Having a portable vice that can be mounted to the boat somewhere is a super helpful tool for a lot of repairs, such as rebuilding a pump, assembling plumbing, and more. A good variety of pliers, vice-grips, screwdrivers, pry-bars, heel bars, and a small scissor jack will be helpful too. I carry all of these items onboard when I travel aboard my boat, just as I do when I work onboard clients’ vessels. I can do 98% of repairs with what I carry in my handheld toolbox, including rebuilding most of my engine.

Heading far afield is great, but be prepared!


A common question I get is what specifically to carry for the engine, and this of course varies based on where you plan to go or how long you will be out on your own. I always recommend carrying more than you think you will need, within the limits of what you can afford. Many friends of mine have taken trips down the coast to Mexico, across the ocean, up to Alaska, or around Vancouver Island, and a good general list for a trip like this includes an extra starter, alternator, injectors, turbo (if equipped), engine hoses, motor mounts, propeller, complete engine gasket set, heat exchanger, rigid fuel lines, rigid oil lines (if equipped), oil cooler(s), and a variety of marine grade electrical cable and connectors/lugs.

For those of you who are traveling the world for long amounts of time, you will eventually need everything that you would at home. If you are cruising for a month, you probably don’t need everything on the list if you have been diligent in servicing and checking these items prior to leaving. This includes having your engine pressure tested and your heat exchanger serviced — that way you know it won’t fail two weeks into your voyage.


If you are planning a trip around Vancouver Island for two months, do your research and locate different locations along your route where you could stop by if needed. For example, if you have a Yanmar engine, identify Yanmar dealers and maybe call them and see what they do and whether they can ship to different ports.

For trips to places like Mexico, or farther, finding an engine dealer will become harder, so will finding even the most basic spare parts, such as marine grade wiring… or any wiring for that matter! I flew to Mexico one year to rewire a sailboat and when we ran out of what we had brought with us, we were forced to try and find it in town. It was not an easy venture and we ended up having to ship things to Arizona and drive north to get them. Sometimes, a friend can help you order things if you are far away from home, but paying the shipping and tariffs can get expensive for even for the most basic things — hence, the more you have, the better off you’ll be.

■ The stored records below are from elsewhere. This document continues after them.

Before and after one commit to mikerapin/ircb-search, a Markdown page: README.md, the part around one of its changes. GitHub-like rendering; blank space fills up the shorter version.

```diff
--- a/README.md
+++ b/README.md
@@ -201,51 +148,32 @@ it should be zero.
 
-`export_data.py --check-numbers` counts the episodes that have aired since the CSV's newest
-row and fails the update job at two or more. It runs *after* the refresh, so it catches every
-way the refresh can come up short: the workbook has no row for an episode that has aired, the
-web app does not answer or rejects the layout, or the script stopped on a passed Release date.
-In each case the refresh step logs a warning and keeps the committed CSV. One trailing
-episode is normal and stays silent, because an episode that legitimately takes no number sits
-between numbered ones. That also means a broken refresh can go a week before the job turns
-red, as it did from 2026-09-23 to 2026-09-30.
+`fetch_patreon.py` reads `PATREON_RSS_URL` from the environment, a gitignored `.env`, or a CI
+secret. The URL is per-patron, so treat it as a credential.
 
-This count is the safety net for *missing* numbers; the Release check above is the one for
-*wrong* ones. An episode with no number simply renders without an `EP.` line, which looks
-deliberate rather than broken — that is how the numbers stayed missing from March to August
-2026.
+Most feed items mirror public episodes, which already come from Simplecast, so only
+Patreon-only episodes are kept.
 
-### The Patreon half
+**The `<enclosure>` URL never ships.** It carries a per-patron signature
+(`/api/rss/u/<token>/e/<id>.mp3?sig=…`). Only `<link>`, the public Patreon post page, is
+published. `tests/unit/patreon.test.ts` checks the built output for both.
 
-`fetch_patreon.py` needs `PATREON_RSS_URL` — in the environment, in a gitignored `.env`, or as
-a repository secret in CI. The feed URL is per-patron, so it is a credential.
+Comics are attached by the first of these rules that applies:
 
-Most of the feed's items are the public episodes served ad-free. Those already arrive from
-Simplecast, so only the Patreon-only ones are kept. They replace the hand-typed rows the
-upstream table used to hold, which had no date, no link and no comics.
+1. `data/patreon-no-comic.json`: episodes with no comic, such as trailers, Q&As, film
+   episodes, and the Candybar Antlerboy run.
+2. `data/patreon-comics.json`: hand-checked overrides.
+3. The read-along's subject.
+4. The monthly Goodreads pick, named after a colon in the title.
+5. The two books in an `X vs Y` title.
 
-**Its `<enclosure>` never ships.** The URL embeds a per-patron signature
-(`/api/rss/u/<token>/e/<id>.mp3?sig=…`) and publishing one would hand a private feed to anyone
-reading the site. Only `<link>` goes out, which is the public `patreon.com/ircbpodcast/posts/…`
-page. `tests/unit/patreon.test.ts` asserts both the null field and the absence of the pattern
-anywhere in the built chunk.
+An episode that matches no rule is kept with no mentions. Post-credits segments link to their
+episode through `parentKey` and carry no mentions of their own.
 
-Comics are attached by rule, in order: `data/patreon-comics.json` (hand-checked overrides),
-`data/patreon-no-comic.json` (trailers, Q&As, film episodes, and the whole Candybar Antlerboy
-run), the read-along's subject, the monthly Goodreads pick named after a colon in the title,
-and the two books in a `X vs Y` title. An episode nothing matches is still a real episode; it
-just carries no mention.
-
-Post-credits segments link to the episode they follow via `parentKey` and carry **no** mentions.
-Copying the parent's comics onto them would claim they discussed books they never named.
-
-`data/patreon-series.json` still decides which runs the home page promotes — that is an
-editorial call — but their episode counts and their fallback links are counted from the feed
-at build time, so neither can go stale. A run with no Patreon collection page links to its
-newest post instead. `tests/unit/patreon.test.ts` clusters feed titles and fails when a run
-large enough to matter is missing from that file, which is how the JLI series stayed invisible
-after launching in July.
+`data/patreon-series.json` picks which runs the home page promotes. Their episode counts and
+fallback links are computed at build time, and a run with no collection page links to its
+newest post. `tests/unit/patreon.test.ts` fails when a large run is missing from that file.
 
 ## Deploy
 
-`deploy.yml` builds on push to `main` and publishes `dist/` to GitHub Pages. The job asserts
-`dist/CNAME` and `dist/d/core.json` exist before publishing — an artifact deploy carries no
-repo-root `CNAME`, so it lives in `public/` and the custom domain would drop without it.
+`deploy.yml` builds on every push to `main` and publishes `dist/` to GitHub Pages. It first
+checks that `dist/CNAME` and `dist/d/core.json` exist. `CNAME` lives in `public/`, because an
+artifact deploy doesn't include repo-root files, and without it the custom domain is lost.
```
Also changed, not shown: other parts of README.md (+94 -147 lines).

For emergency repairs where parts can’t be accessed or it just needs to be a band-aid to get you to a safe port, having a good box of sealants and band-aid stuff such as RTV gasket maker, anti-seize, Sil-glyde, rescue tape, extra hoses, extra wire, PB blaster, PTFE thread sealant, fire hose scraps, and bronze fittings can be really helpful. Completing repairs properly while at your home port will prevent a lot of these “quick fixes”, but if you need to, you can patch something up and continue on. These are also helpful items for regular repairs too!

Being prepared to handle whatever comes your way will make for a fun and safe trip. No one wants to pay the penalty of becoming stranded or putting themselves in danger, especially when those things happen because of a lack of preparation. Try to think as far ahead as you can for whatever you plan on doing — equip the boat and have checkpoints along the way. Prepare the engine and electrical as much as you can before you leave. Learn as much as you can about your vessel and the systems onboard, then get out there and explore!

Educating yourself can be just as important as having the correct spare parts. Here the author gives a seminar at the Seattle Boat Show.

Meredith Anderson is the owner of Meredith’s Marine Services, where she operates a mobile mechanic service and teaches hands-on marine diesel classes to groups and in private classes aboard clients’ own vessels.